A. Cat passed on a couple of years ago. He was big and white and unruly and benignly despotic. I generally avoid euphemisms such as “passed on,” but I do not have a better phrase for what happened with him; for he simply disappeared, to my consternation and sorrow. But I occasionally saw him thereafter. The first time, he was big as life — I was making coffee and he came trotting out of the bedroom and loped through my kitchenette toward the sliding glass doors that led to the deck, steps and Long Island Sound … and he vanished into the near-blinding morning sun. It was so real that I followed him and, once again, looked everywhere for a cat who was no longer there.
Since then, I have mostly caught him on the edge of my peripheral vision, every once in a while. And I have heard him. He was a bit of a muse and I think that he knew that, and he will forever have a voice and a place in my head, no matter what other characters, real or imagined, walk about in there.

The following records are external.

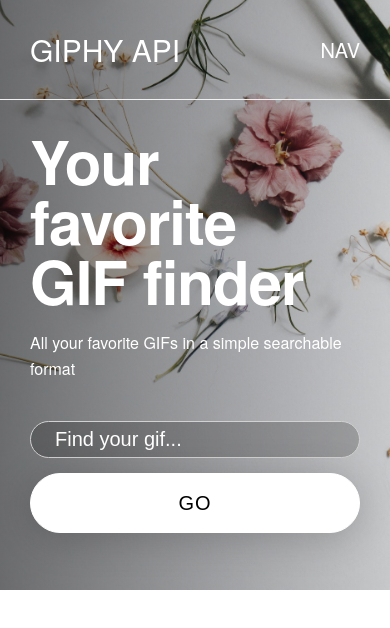
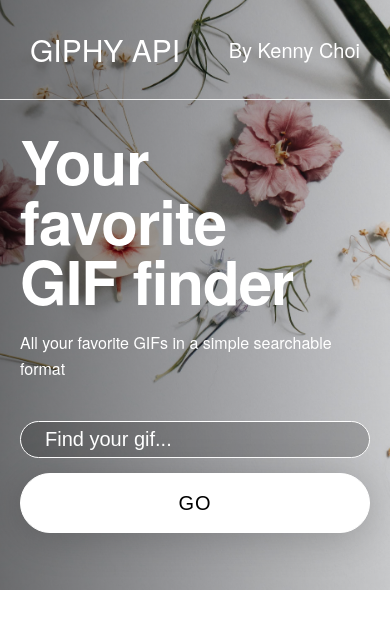
Before and after one commit to mrkchoi/giphy-js, a plain HTML site: page index.html in a window 390 px wide. Drawn offline with nearby package versions, Linux system fonts and the light colour scheme.

Commit message:
Refresh v1+

```diff
--- a/index.html
+++ b/index.html
@@ -26,7 +26,7 @@
                         <a href="#" class="header__logo--link">Giphy API</a>
                     </div>
                     <div class="header__nav">
-                        <div class="header__nav--icon">NAV</div>
+                        <div class="header__nav--icon">By Kenny Choi</div>
                     </div>
                 </div>
             </div>
@@ -44,7 +44,7 @@
 
             <div class="search__main">
                 <form class="search__form">
-                    <input type="text" class="search__input" placeholder="Find your gif...">
+                    <input type="text" class="search__input" placeholder="Find your gif..." autofocus>
                     <input type="submit" class="search__btn" value="Go">
                 </form>
             </div>
--- a/scripts/app.js
+++ b/scripts/app.js
@@ -10,10 +10,6 @@ let output = document.querySelector('.search__output'),
     searchForm = document.querySelector('.search__form'),
     term,
     data;
-
-
-
-
 
 // Add event listener on submit
 searchForm.addEventListener('submit', userInput);
--- a/styles/style.css
+++ b/styles/style.css
@@ -66,6 +66,7 @@ body {
     text-transform: uppercase;
     color: #fff;
     font-size: 3rem;
+    transition: all 100ms;
 }
 
 .header__nav--icon {
@@ -116,12 +117,16 @@ body {
     margin-right: 1rem;
     background-color: rgba(0,0,0,.2) !important;
     color: #fff !important;
+    transition: all 100ms;
 }
 .search__input::placeholder {
     color: #fff;
 }
 .search__input:focus {
     border: 1px solid #fff !important;
+}
+.search__input:hover {
+    background-color: rgba(0,0,0,.3) !important;
 }
 
 .search__btn {
@@ -171,6 +176,7 @@ body {
     max-width: 100%;
     align-self: center;
     justify-self: center;
+    border-radius: 2px;
 }
 
 
@@ -197,4 +203,40 @@ body {
         background-color: #fff !important;
         color: #000 !important;
     }
+
+    .container {
+        padding: 3rem 2rem;
+    }
 }
+
+
+
+/* STICKY HEADER STYLES  */
+/*
+
+.wrapper__main {
+    width: 100vw;
+    height: 17rem;
+}
+
+.content__main {
+    display: none;
+}
+
+.header__wrapper {
+    height: 6rem;
+}
+
+.search__input {
+    height: 4rem !important;
+    border-radius: 4rem !important;
+    font-size: 1.6rem;
+}
+
+.search__btn {
+    height: 4rem !important;
+    border-radius: 4rem !important;
+    font-size: 1.6rem;
+}
+
+*/
```
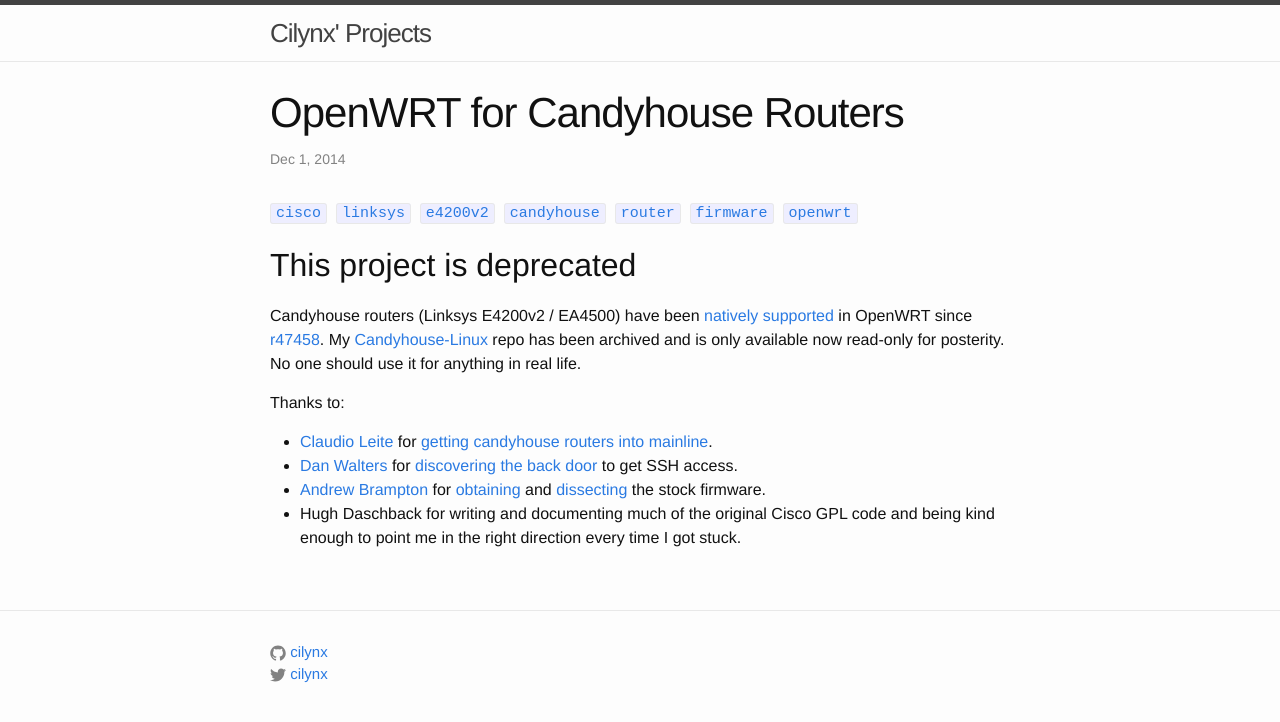
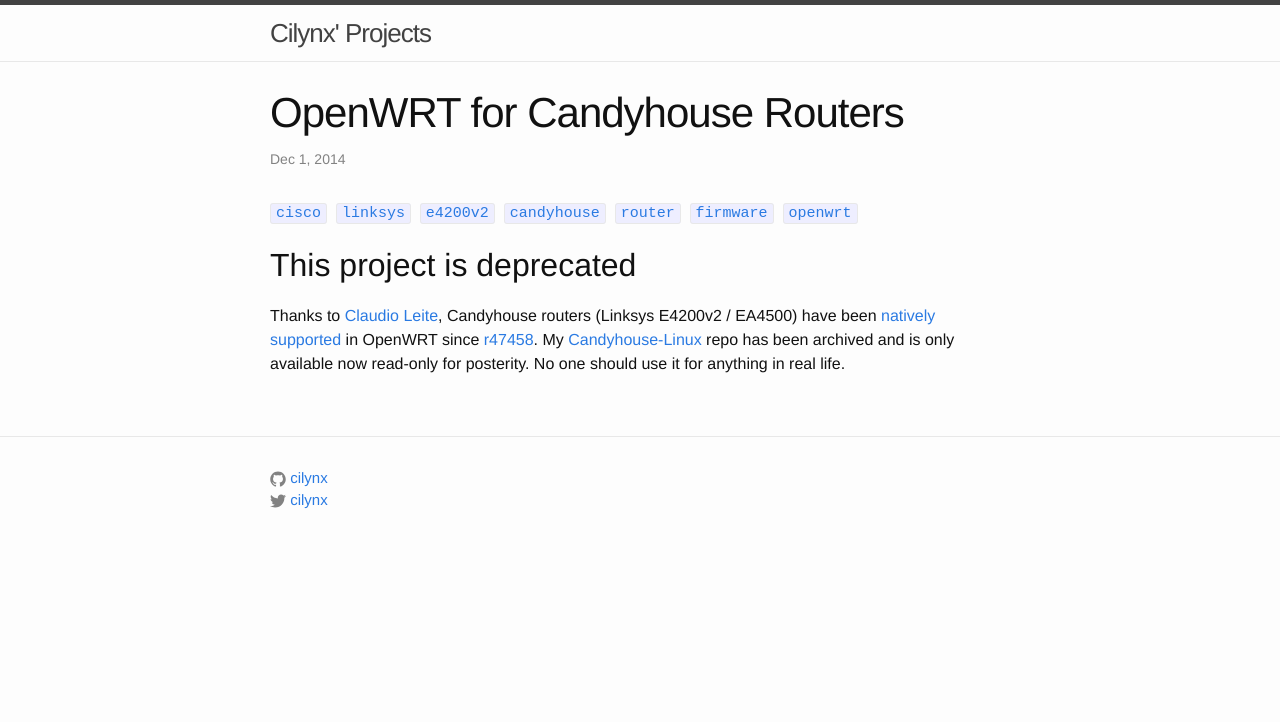
Before and after one commit to cilynx/cilynx.github.io, a Jekyll site: the page built from _posts/2014-12-01-candyhouse-openwrt.md, in a window 1280 px wide. Shown: the top 722 px of the page. Built offline with Jekyll 4.4.1, drawn with Linux system fonts in a browser that asks for light colours; comment, search, counter and statistics services are not loaded.

Commit message:
Move general credits to tag page

```diff
--- a/_posts/2014-12-01-candyhouse-openwrt.md
+++ b/_posts/2014-12-01-candyhouse-openwrt.md
@@ -6,10 +6,4 @@
 ---
 ## This project is deprecated
 
-Candyhouse routers (Linksys E4200v2 / EA4500) have been [natively supported](https://wiki.openwrt.org/toh/linksys/ea4500) in OpenWRT since [r47458](https://dev.openwrt.org/changeset/47458).  My [Candyhouse-Linux](https://github.com/cilynx/Candyhouse-Linux) repo has been archived and is only available now read-only for posterity.  No one should use it for anything in real life.
-
-Thanks to:
-* [Claudio Leite](https://github.com/leitec) for [getting candyhouse routers into mainline](https://dev.openwrt.org/changeset/47458).
-* [Dan Walters](http://walters.io) for [discovering the back door](https://web.archive.org/web/20131210152136/http://blog.danwalters.net/blog/2012/06/19/hacking-linksys-ea3500-firmware-for-ssh-access) to get SSH access.
-* [Andrew Brampton](http://bramp.net) for [obtaining](https://blog.bramp.net/post/2012/01/22/obtaining-the-firmware-for-linksys-e4200v2/) and [dissecting](https://blog.bramp.net/post/2012/01/24/hacking-linksys-e4200v2-firmware/) the stock firmware.
-* Hugh Daschback for writing and documenting much of the original Cisco GPL code and being kind enough to point me in the right direction every time I got stuck.
+Thanks to [Claudio Leite](https://github.com/leitec), Candyhouse routers (Linksys E4200v2 / EA4500) have been [natively supported](https://wiki.openwrt.org/toh/linksys/ea4500) in OpenWRT since [r47458](https://dev.openwrt.org/changeset/47458).  My [Candyhouse-Linux](https://github.com/cilynx/Candyhouse-Linux) repo has been archived and is only available now read-only for posterity.  No one should use it for anything in real life.
```
Also changed, not shown: tag/candyhouse.md (+4 -0 lines).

He helped me loads with my first short magazine piece after I returned to writing for print in 2004, enough so that I gave him the byline, which was rather less than he deserved if you look at it rationally, from his point of view. As though yours or mine mattered …
Cats know a thing or two about magic, and A. Cat knew a thing or two more than most cats. There is no doubt in my mind but that he will find his way back into print. I have a folder with his name on it and a dozen pieces in it, ranging from snippets and one liners to completed essays to the first chapter of what could be a somewhat lengthy work of fantasy fiction, which I don’t really write except when A. Cat is too much with me.
Enough foreplay, he’d say. Get on with it. And so … regarding Christmas: Continue reading A. Cat on Christmas